Throughout his playing career spanning 1994-2006, Cardinals manager Mike Matheny was known as one of the toughest players in the game, hearkening back to the older days of baseball. He suffered somewhere in the neighborhood of 25-30 concussions, according to Anthony Castrovince. If anyone would be against changing MLB’s rules to favor a “softer” game, it would be Matheny.
Surprisingly, Matheny does want MLB’s rules regarding home plate collisions changed.
“I understand old-school, and I consider myself an old-school player, as far as the way I go out and the way I was taught the game,” Matheny said. “[But] I just don’t see the sense in it.”
The growing sentiment for change comes as a result of an ugly injury Giants catcher Buster Posey suffered in May 2011 when Marlins outfielder Scott Cousins collided with him at home plate.
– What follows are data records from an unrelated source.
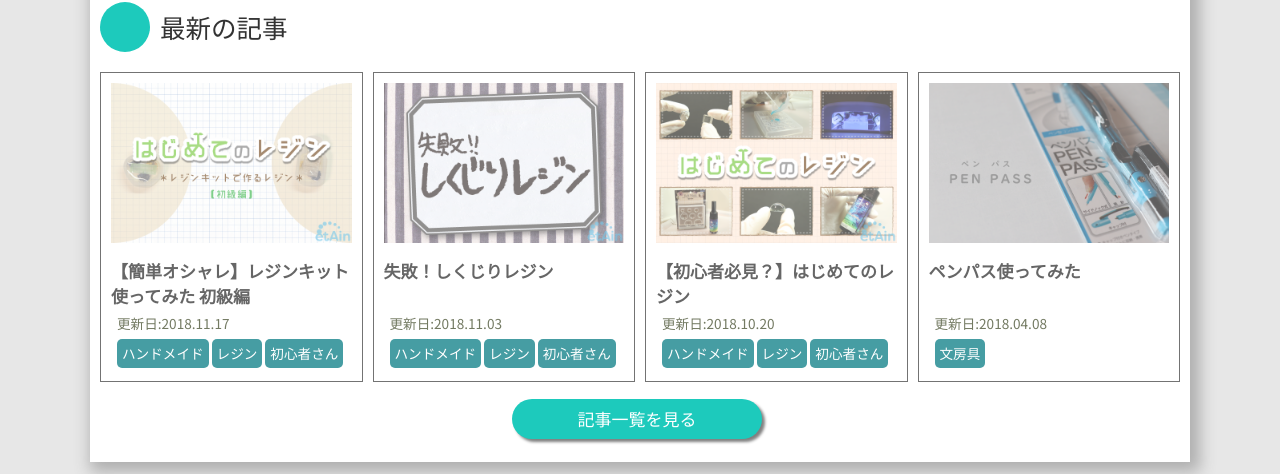
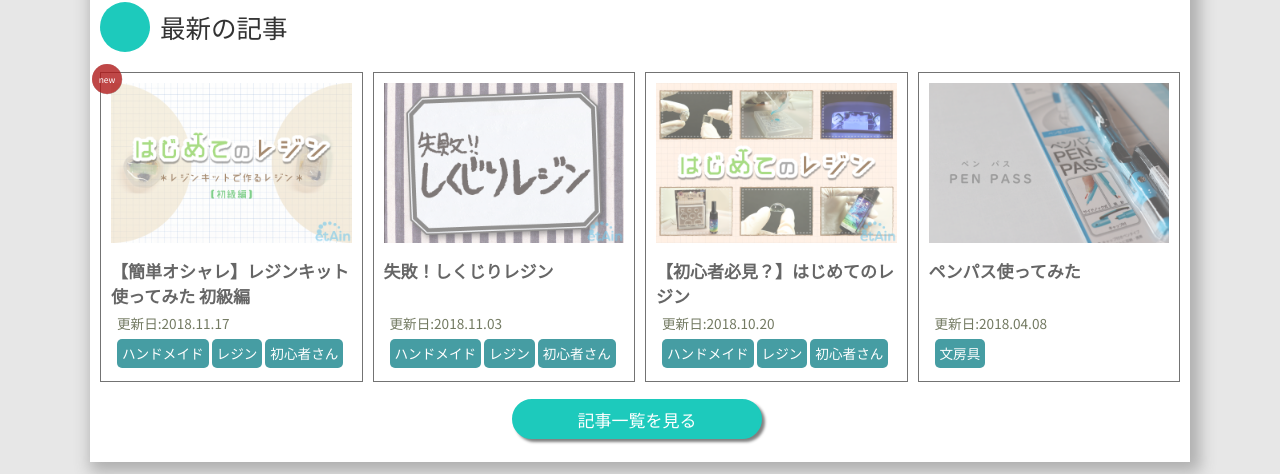
Before and after one commit to etAin-draw/mysite, a plain HTML site: page index.html in a window 1280 px wide. Shown: the part 478-952 px from the top of the page. Drawn offline with Linux system fonts and the light colour scheme.

Commit message:
Add files via upload

```diff
--- a/common/css/common.css
+++ b/common/css/common.css
@@ -240,13 +240,15 @@ h2::after{
 .btn{
 	width: 250px;
 	height: 40px;
-	line-height: 40px;
+	line-height: 38px;
 	display: block;
+	box-sizing: border-box;
 
 	margin: 0px auto;
 	margin-top: 20px;
 
 	background: rgb(29, 202, 188);
+	border:rgb(29, 202, 188) 2px solid;
 	color:rgb(255,255,255);
 	border-radius: 20px;
 	box-shadow: 3px 3px 3px 0px rgb(128, 128, 128);
@@ -257,13 +259,32 @@ h2::after{
 	transform: translate( -3px, -3px);
 }
 .btn:hover{
-	color:rgb(255,255,255);
+	background:rgb(255, 255, 255);
+	color:rgb(29, 202, 188);
 	box-shadow: none;
 
 	transition: 0.3s;
 	transform: translate( 0px, 0px);
 }
-/*.new-icon*/
-.new-icon{
+/*.new_icon*/
+.new_icon::before{
+	content: "new";
+	width: 30px;
+	height: 30px;
+	line-height: 30px;
+	position:absolute;
+	top: 0px;
+	left: 0px;
+	display: block;
+	z-index: 20;
 
+	border-radius: 15px;
+
+	background: rgba(175, 25, 25, 0.800);
+	color: rgb(255, 255, 255);
+	font-size: 0.5rem;
+	text-align: center;
+	box-shadow: 0.2px 0.2px 0.2px 0px rgb(128, 128, 128);
+
+	transform: translate( -30%, -30%);
 }
```
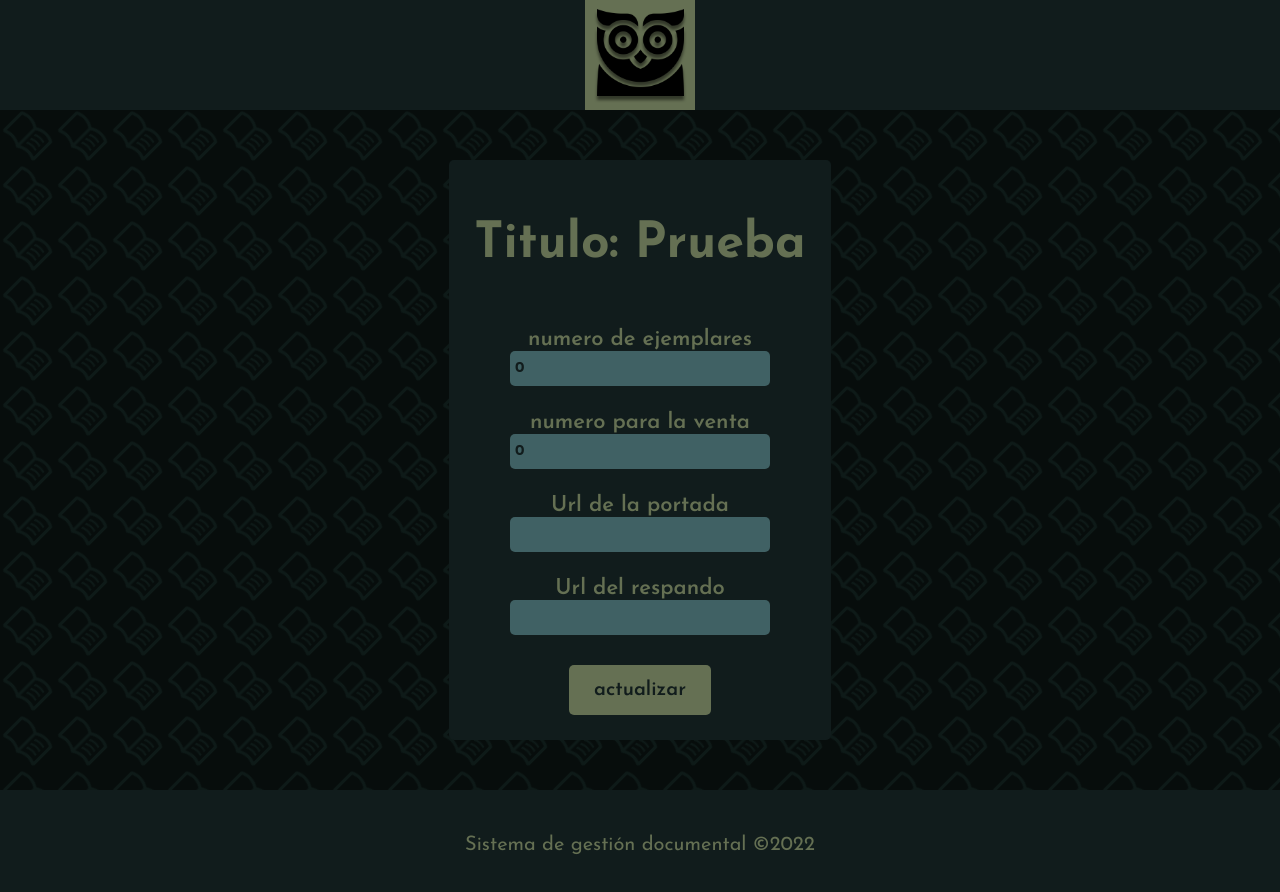
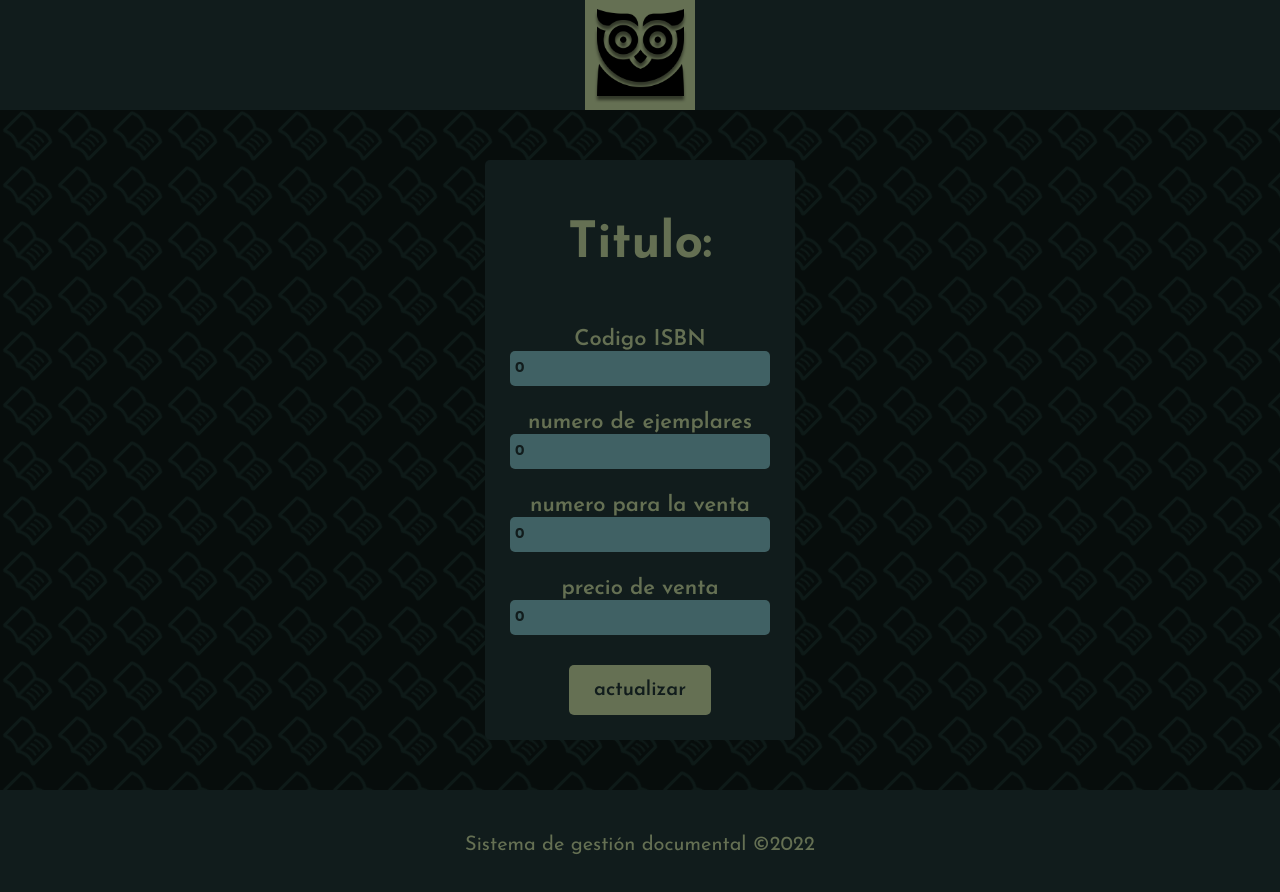
Before and after one commit to vianrove/SDGD, a React (Vite) app: page /update in a window 1280 px wide. Shown: the top 892 px of the page. Built offline with nearby package versions, Linux system fonts and the light colour scheme.

Commit message:
Conexion a API para los documentos

```diff
--- a/src/routes/ActualizarInv.jsx
+++ b/src/routes/ActualizarInv.jsx
@@ -7,11 +7,9 @@ class ActualizarInv extends React.Component {
   state ={
     document:{
       ISBN:0,
-      Title:'Prueba',
       muestra:0,
       venta:0,
-      img1:'',
-      img2:''
+      precio:0
     }
   }
 
@@ -22,8 +20,18 @@ class ActualizarInv extends React.Component {
         [e.target.name]: e.target.value
       }
     });
-    console.log(this.state.document)
   }
+
+  sendData = async (e)=>{
+    e.preventDefault();
+    let url ='https://store-api-nodejs-2.herokuapp.com/Add' //import.meta.env.VITE_URL_LOGIN;
+    //url=url+'login';
+    //console.log(url)
+    await axios.put(url,this.state.document)
+    .then(response =>console.log(response.data))
+    .catch((err)=>console.log(err))
+  }
+
   render(){
     return (
       <div>
@@ -31,16 +39,19 @@ class ActualizarInv extends React.Component {
         <div className="flex-wrapper-centered">
           <div className="content-wrapper">
             <h1 style={{fontWeight:"700", fontSize:"50px", textAlign:"center"}}>Titulo: {this.state.document.Title}</h1>
-            <form action="" method="post">
-
+            <form onSubmit={this.sendData}>
+              <label htmlFor="ISBN">Codigo ISBN</label>
+              <input type="number" name="ISBN" min="0" value={this.state.document.ISBN} onChange={this.handleChange}/>
               <label htmlFor="muestra">numero de ejemplares</label>
               <input type="number" name="muestra" min="0" value={this.state.document.muestra} onChange={this.handleChange}/>
               <label htmlFor="venta">numero para la venta</label>
               <input type="number" name="venta" min="0" value={this.state.document.venta} onChange={this.handleChange}/>
-              <label htmlFor="img1">Url de la portada</label>
+              <label htmlFor="precio">precio de venta</label>
+              <input type="number" name="precio" min="0" value={this.state.document.precio} onChange={this.handleChange}/>
+              {/*<label htmlFor="img1">Url de la portada</label>
               <input type="text" name="img1" value={this.state.document.img1} onChange={this.handleChange}/>
               <label htmlFor="img2">Url del respando</label>
-              <input type="text" name="img2" value={this.state.document.img2} onChange={this.handleChange}/>
+    <input type="text" name="img2" value={this.state.document.img2} onChange={this.handleChange}/>*/}
               <button id="boton">actualizar</button>
             </form>
           </div>
--- a/src/routes/crearElemento.jsx
+++ b/src/routes/crearElemento.jsx
@@ -1,7 +1,7 @@
 import React from "react"
 import Navbar from "../components/Navbar";
 import Footer from "../components/Footer";
-
+import axios from "axios";
 class CrearElemento extends React.Component {
 
   state ={
@@ -10,6 +10,7 @@ class CrearElemento extends React.Component {
       Title:'',
       muestra:0,
       venta:0,
+      precio:0,
       img1:'',
       img2:''
     }
@@ -22,7 +23,15 @@ class CrearElemento extends React.Component {
         [e.target.name]: e.target.value
       }
     });
-    console.log(this.state.form)
+  }
+  sendData = async (e)=>{
+    e.preventDefault();
+    let url ='https://store-api-nodejs-2.herokuapp.com/Add' //import.meta.env.VITE_URL_LOGIN;
+    //url=url+'login';
+    //console.log(url)
+    await axios.post(url,this.state.document)
+    .then(response =>console.log(response.data))
+    .catch((err)=>console.log(err))
   }
   render(){
     return (
@@ -31,17 +40,19 @@ class CrearElemento extends React.Component {
         <div className="flex-wrapper-centered">
           <div className="content-wrapper">
             <h1 style={{fontWeight:"700", fontSize:"50px", textAlign:"center"}}>Registro de documento</h1>
-            <form action="" method="post">
+            <form onSubmit={this.sendData}>
               <label htmlFor="Title">Titulo</label>
-              <input type="text" name="Title" placeholder="Title" onChange={this.handleChange}/>
+              <input type="text" name="Title" value={this.state.document.Title} onChange={this.handleChange}/>
               <label htmlFor="muestra">numero de ejemplares</label>
-              <input type="number" name="muestra" min="0" onChange={this.handleChange}/>
+              <input type="number" name="muestra" value={this.state.document.muestra} min="0" onChange={this.handleChange}/>
               <label htmlFor="venta">numero para la venta</label>
-              <input type="number" name="venta" min="0"  onChange={this.handleChange}/>
+              <input type="number" name="venta" value={this.state.document.venta} min="0"  onChange={this.handleChange}/>
+              <label htmlFor="precio">precio de venta</label>
+              <input type="number" name="precio" value={this.state.document.precio} min="0"  onChange={this.handleChange}/>
               <label htmlFor="img1">Url de la portada</label>
-              <input type="text" name="img1"  onChange={this.handleChange}/>
-              <label htmlFor="img2">Url del respando</label>
-              <input type="text" name="img2"  onChange={this.handleChange}/>
+              <input type="text" name="img1" value={this.state.document.img1}  onChange={this.handleChange}/>
+              <label htmlFor="img2">Url del respaldo</label>
+              <input type="text" name="img2" value={this.state.document.img2} onChange={this.handleChange}/>
               <button id="boton">Registrar</button>
             </form>
           </div>
--- a/src/routes/home.jsx
+++ b/src/routes/home.jsx
@@ -3,16 +3,35 @@ import Navbar from "../components/Navbar";
 import Footer from "../components/Footer";
 import Card from '../components/card';
 import '../components/styles/Home.css'
-class Home extends React.Component {
-  render(){
-    console.log(this.props.products);
+const Home = (props)=>{
+    let estado = false
+    const [arr2, setArr2] = React.useState([])
+    React.useEffect(()=>{
+      getData();
+    },[])
+    const getData = async ()=>{
+    const response = await fetch('https://store-api-nodejs-2.herokuapp.com/catalogo');
+    if(response.status==500){ estado = true};
+    const responseJson = await response.json()
+    console.log(responseJson)
+    setArr2(responseJson)
+  }
+  const validation = ()=>{
+    if(estado){
+      return(props.products.map( data =><Card data={data}/>))
+    }else{
+      return(arr2.map( data =><Card data={data}/>))
+    }
+  }
+    //console.log(this.props.products);
     return (
       <div className="home">
         <Navbar/>
         <div className="Content">
           <p>pagina principal</p>
           <div className="grid-Content">
-            {this.props.products.map( data =><Card data={data}/>)}
+            {/*this.props.products*/ validation()
+            }
           </div>
         </div>
         <Footer/>
@@ -20,5 +39,5 @@ class Home extends React.Component {
     )
   }
 
-  }
+
   export default Home;
```
Also changed, not shown: src/App.jsx (+11 -0 lines).
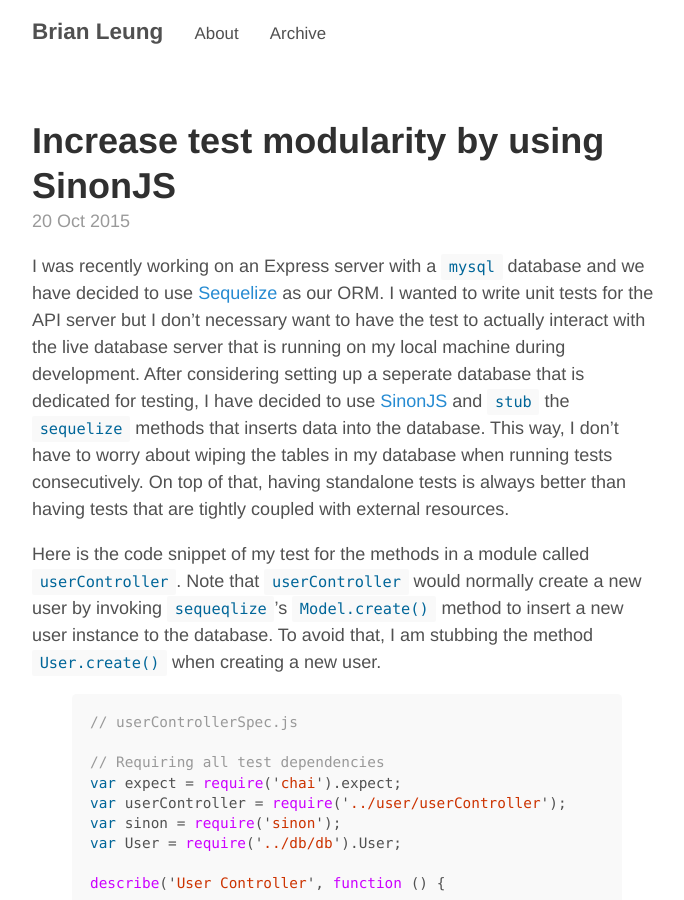
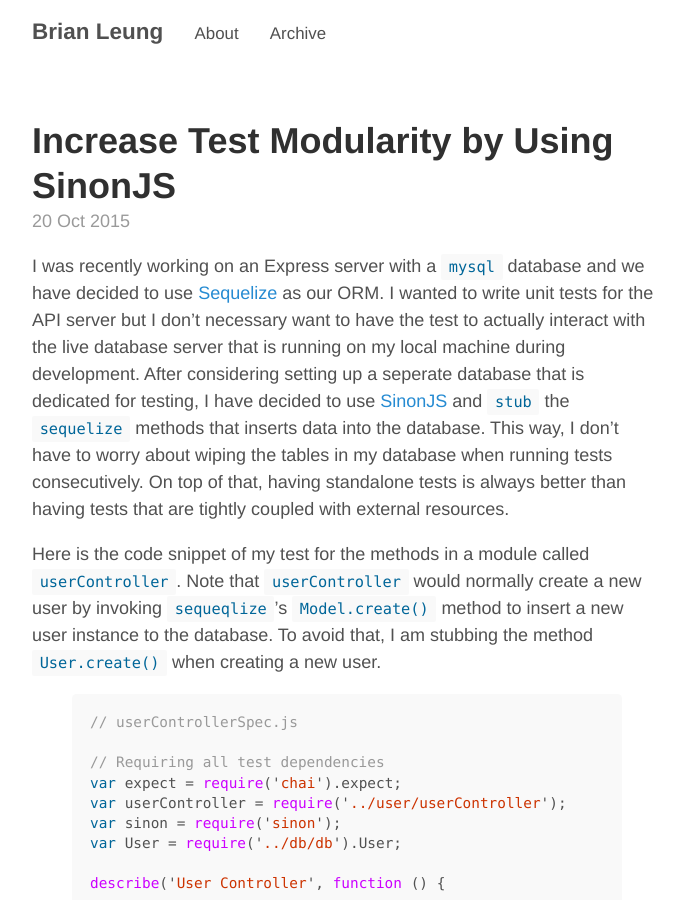
Before and after one commit to brianleungwh/brianleungwh.github.io, a Jekyll site: the page built from _posts/2015-10-20-increase-test-modularity-with-sinon.md, in a window 1280 px wide and 900 px high. Shown: the whole window, without its empty margins (293-977 px from the left). Built offline with Jekyll 4.4.1, drawn with Linux system fonts in a browser that asks for light colours; comment, search, counter and statistics services are not loaded.

Commit message:
Fix lower cases.

```diff
--- a/_posts/2015-10-20-increase-test-modularity-with-sinon.md
+++ b/_posts/2015-10-20-increase-test-modularity-with-sinon.md
@@ -1,6 +1,6 @@
 ---
 layout: post
-title: Increase test modularity by using SinonJS
+title: Increase Test Modularity by Using SinonJS
 comments: True
 ---
 I was recently working on an Express server with a `mysql` database and we have decided to use [Sequelize](http://sequelize.readthedocs.org/en/latest/) as our ORM. I wanted to write unit tests for the API server but I don't necessary want to have the test to actually interact with the live database server that is running on my local machine during development. After considering setting up a seperate database that is dedicated for testing, I have decided to use [SinonJS](http://sinonjs.org/docs/#stubs) and  `stub` the `sequelize` methods that inserts data into the database. This way, I don't have to worry about wiping the tables in my database when running tests consecutively. On top of that, having standalone tests is always better than having tests that are tightly coupled with external resources.
```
Posey suffered a fractured leg and torn ligaments, ending his season. Others, including Cardinals catcher Yadier Molina, have been hit hard since.
Major League Baseball, as much a business as it is a game, suffers when star players like Posey are unable to play. Thus, it would seem to be in its best interest to establish rules that would eliminate superfluous, risky plays like home plate collisions. If change is to be made, however, the “tough guy” culture must be perforated.
Joe Torre, MLB’s executive vice president of baseball operations and also a former catcher, has opposed such change. Indians manager Terry Francona is also a proponent of the status quo, and more are likely to come out as the debate rages on. The players, who often suffer through injuries and use terms such as “man up”, are just as likely to fight against change, especially if it means having to work to change playing habits.
From Jon Heyman of CBS Sports comes word that the Orioles “like” free agent starter Yovani Gallardo and “have reached out to him” to gauge his interest in coming to Baltimore and what that might cost.
Gallardo rejected a one-year, $15.8 million qualifying offer from the Rangers earlier this month and so his free agency is tied to draft pick compensation, but that shouldn’t hurt his bottom line all that much.
The 29-year-old right-hander posted a solid 3.42 ERA in 184 1/3 innings (33 starts) this past season for Texas and he pitched well in his one ALDS start.
Heyman reported a few weeks ago that the Diamondbacks are interested, and the Cubs, Blue Jays, and Dodgers were tied to him just ahead of the July 31 trade deadline.
David Price has expressed a desire to return to Toronto, where he finished out the 2015 season, but FOX Sports’ Ken Rosenthal writes Wednesday that the Blue Jays “are not expected to be a major factor in his free agency.”
The teams that should be considered serious suitors, per Rosenthal, are the Cubs, Cardinals, Giants, Dodgers, and Red Sox — all deep-pocketed teams looking to contend in 2016. Money is apparently the issue for the Blue Jays, who are currently owned by Rogers Communications.
Price registered an outstanding 2.45 ERA, 1.076 WHIP, and 225/47 K/BB ratio in 220 1/3 innings (32 starts) this past season between the Tigers and Jays, finishing second in the American League Cy Young Award race behind Dallas Keuchel of the Astros.
The 30-year-old left-hander is probably looking for a six- or seven-year contract worth more than $25 million per season. He is represented by agent Bo McKinnis.
Barry Jackson of the Miami Herald wrote three weeks ago that the Marlins were probably going to explore an extension this winter with second baseman Dee Gordon. And it sounds like those talks are underway.
Via beat writer Joe Frisaro of MLB.com:
As a guest on MLB Network’s “Hot Stove” show Wednesday morning, Gordon confirmed his camp has been in talks with the Marlins regarding a multiyear deal. A source told MLB.com that the discussions are preliminary and have just recently started.
“My agent is doing the talking,” Gordon said on the show. “They’re just keeping me in the loop. I think it’s going pretty well right now. We’ll see how that goes. I’m just playing the waiting game. We’re going to do the right thing.”
The 27-year-old carries three more seasons of salary arbitration, so there’s no real rush to get something done before next spring. Gordon carries quite a bit of leverage after posting a career-best .333/.359/.418 slash line in 145 games this past season for the Fish. He led all major leaguers in hits (205) and stolen bases (58).
Bud Norris has found a home for his attempt at a bounceback season, signing a one-year deal with the Braves. Jon Heyman of CBSSports.com says it’s worth $2.5 million, which is a huge cut from his $8.8 million salary this year.
Norris had established himself as a solid mid-rotation starter from 2009-2014, but had a brutal 2015 season split between the Orioles and Padres with a 6.72 ERA in 83 innings and a late-season move to the bullpen.
In announcing the signing the Braves referred to Norris as a starting pitcher, so joining the rotation for a rebuilding team gives him a chance to get his career back on track with an eye on hitting the open market as a free agent again next offseason. And if he fares well, the Braves could use him to add a prospect or two at the trade deadline.